Hi, like all the other introductions, I'm here to introduce myself on John Baez's suggestion after my account approval.
My name is Calvin Lau, and I'm currently a second year (or, soon-to-be) physics PhD student. I guess I'll tell you a bit about myself.
How I got here:
When I was in high school, I actually thought I'd be changing the world with a combination of journalism and historical writing, but after my first physics class, my plans were diverted this way. From what I knew from history and current events, I concluded that energy was going to be the big pivotal point from which I could find my most useful role, and from that, I decided to work toward a career of fusion energy research for all of its potential benefits. (Plus, what is cooler than trying to create an "artificial sun" as it were?)
I ended up at UCLA for my undergrad in physics, and getting some research experience in plasma and condensed matter physics along the way. After that, I spent most of my first year of grad school taking classes, applying for fellowships, and studying for the qualifying exams (which thankfully, I no longer have to worry about). Now, I'm at UC Irvine with the plasma theory group where I'm currently learning the skills of my trade (which mostly involve PIC simulations of low-frequency plasma waves) while lightly treading around with a project on drift waves.
I can't remember exactly what I was searching for, but I ended up on John's webpages probably looking at the question whose answer is 42 and other tilings stuff. From there, it was just a matter of curiosity and clicks before I got to the Azimuth Project. As you might be able to tell from how I wound up in physics, I am quite interested in saving the planet from its inhabitants as well so I've decided to join.
What I can contribute:
I've had a couple years' of experience using MatLab and IDL for analysis, but I've recently been introduced to (and subsequently a preacher of) Python. In addition, I also have to use Fortran frequently (although I've mostly been reading and modifying an existing code so I wouldn't classify this as a strength) and I will be learning CUDA within the next couple of weeks. While I hope to contribute to the coding aspects of the Azimuth Project, I will probably be less available this following year because most of my group's graduate students will be graduating within the year (with some newer students to be arriving) so I must squeeze as much knowledge out of them as possible before they are no longer available to me as resources. So, my intention is to keep myself updated on the coding projects for now, and to begin contributing when my own research involves more learning about the phenomena than learning about the tool.
Some other interests:
I also maintain a healthy interest in lots of other topics in addition to nuclear fusion: nonlinear and chaotic dynamics, fluid mechanics, self-organized criticality, programming, social physics (like psychohistory from the Asimovian universe), and so on.
So that pretty much sums up me in a nutshell.
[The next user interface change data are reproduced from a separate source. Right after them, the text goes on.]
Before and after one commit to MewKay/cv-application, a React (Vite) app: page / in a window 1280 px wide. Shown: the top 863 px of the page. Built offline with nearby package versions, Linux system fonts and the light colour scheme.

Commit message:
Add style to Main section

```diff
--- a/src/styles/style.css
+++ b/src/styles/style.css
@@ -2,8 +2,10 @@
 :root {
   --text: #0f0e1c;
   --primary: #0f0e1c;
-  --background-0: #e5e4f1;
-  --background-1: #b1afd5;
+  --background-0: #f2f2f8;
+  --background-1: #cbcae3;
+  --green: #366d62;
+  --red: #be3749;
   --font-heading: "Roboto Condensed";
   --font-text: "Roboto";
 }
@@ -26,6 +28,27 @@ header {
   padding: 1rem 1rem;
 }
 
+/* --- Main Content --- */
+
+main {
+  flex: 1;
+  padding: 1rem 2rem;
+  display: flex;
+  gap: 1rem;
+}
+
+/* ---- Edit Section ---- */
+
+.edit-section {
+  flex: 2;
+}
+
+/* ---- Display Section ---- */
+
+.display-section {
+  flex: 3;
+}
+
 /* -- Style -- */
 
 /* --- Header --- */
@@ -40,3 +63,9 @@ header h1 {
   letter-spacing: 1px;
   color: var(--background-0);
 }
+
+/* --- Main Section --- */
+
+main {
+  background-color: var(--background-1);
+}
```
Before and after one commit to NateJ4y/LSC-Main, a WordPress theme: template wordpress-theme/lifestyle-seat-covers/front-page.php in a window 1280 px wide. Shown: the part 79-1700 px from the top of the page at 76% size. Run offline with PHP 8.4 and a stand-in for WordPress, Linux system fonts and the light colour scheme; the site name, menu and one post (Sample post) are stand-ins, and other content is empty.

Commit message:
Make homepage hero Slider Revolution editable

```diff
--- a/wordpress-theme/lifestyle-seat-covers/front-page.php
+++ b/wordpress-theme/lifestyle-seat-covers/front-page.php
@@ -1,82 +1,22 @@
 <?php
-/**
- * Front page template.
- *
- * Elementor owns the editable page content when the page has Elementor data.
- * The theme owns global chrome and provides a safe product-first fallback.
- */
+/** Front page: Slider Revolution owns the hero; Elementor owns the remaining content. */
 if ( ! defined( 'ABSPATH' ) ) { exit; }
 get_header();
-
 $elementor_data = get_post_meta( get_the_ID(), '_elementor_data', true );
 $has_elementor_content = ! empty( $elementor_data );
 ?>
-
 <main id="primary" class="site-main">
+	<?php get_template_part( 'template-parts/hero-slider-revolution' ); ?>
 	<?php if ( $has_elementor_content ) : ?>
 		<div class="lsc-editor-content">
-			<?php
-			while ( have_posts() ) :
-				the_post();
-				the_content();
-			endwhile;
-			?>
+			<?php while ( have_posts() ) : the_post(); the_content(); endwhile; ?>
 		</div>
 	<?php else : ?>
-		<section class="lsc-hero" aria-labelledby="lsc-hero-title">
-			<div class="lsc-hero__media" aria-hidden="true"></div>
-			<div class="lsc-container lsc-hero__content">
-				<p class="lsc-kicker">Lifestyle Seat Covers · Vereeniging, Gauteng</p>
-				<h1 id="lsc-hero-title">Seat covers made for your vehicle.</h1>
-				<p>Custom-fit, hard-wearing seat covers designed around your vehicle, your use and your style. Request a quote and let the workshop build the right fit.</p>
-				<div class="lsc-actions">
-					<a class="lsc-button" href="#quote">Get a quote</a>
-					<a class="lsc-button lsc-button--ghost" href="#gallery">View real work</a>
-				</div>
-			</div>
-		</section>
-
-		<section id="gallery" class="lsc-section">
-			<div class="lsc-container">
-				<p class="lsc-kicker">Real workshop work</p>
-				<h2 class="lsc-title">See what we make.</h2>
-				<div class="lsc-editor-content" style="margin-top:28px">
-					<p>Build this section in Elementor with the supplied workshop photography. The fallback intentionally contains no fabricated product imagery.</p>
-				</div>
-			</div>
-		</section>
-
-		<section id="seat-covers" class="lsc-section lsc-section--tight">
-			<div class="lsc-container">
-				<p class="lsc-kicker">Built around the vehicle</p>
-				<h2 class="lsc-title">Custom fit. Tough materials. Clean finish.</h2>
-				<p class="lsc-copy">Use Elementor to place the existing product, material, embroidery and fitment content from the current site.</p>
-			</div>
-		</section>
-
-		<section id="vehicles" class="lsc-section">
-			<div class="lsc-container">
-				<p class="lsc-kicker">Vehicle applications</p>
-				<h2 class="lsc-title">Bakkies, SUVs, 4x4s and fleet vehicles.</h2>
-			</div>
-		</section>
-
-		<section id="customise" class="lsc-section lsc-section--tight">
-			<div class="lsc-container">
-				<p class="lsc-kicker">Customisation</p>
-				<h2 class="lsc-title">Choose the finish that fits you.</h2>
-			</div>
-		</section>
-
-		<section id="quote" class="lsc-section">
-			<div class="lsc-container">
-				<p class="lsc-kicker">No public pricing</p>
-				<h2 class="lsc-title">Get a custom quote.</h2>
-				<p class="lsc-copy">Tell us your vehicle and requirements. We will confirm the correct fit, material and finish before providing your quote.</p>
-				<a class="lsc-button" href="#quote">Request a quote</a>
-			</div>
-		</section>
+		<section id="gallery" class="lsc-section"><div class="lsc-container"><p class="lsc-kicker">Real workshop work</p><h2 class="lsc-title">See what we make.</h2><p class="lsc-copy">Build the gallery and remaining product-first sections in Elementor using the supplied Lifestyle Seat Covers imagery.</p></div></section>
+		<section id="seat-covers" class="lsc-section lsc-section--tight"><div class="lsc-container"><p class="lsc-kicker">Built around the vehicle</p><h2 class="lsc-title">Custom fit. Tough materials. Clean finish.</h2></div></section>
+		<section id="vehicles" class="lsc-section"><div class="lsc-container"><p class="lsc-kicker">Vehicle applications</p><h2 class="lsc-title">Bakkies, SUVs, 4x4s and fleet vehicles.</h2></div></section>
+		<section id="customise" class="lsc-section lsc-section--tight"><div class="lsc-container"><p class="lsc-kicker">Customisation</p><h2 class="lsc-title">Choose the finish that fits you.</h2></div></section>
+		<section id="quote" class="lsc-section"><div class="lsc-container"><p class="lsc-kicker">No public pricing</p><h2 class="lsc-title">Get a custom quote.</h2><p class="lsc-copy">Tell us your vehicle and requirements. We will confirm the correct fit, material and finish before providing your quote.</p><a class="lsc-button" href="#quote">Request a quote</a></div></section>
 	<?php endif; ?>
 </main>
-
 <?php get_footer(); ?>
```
Thanks for reading, and I'm sure I'll be learning much from everyone here!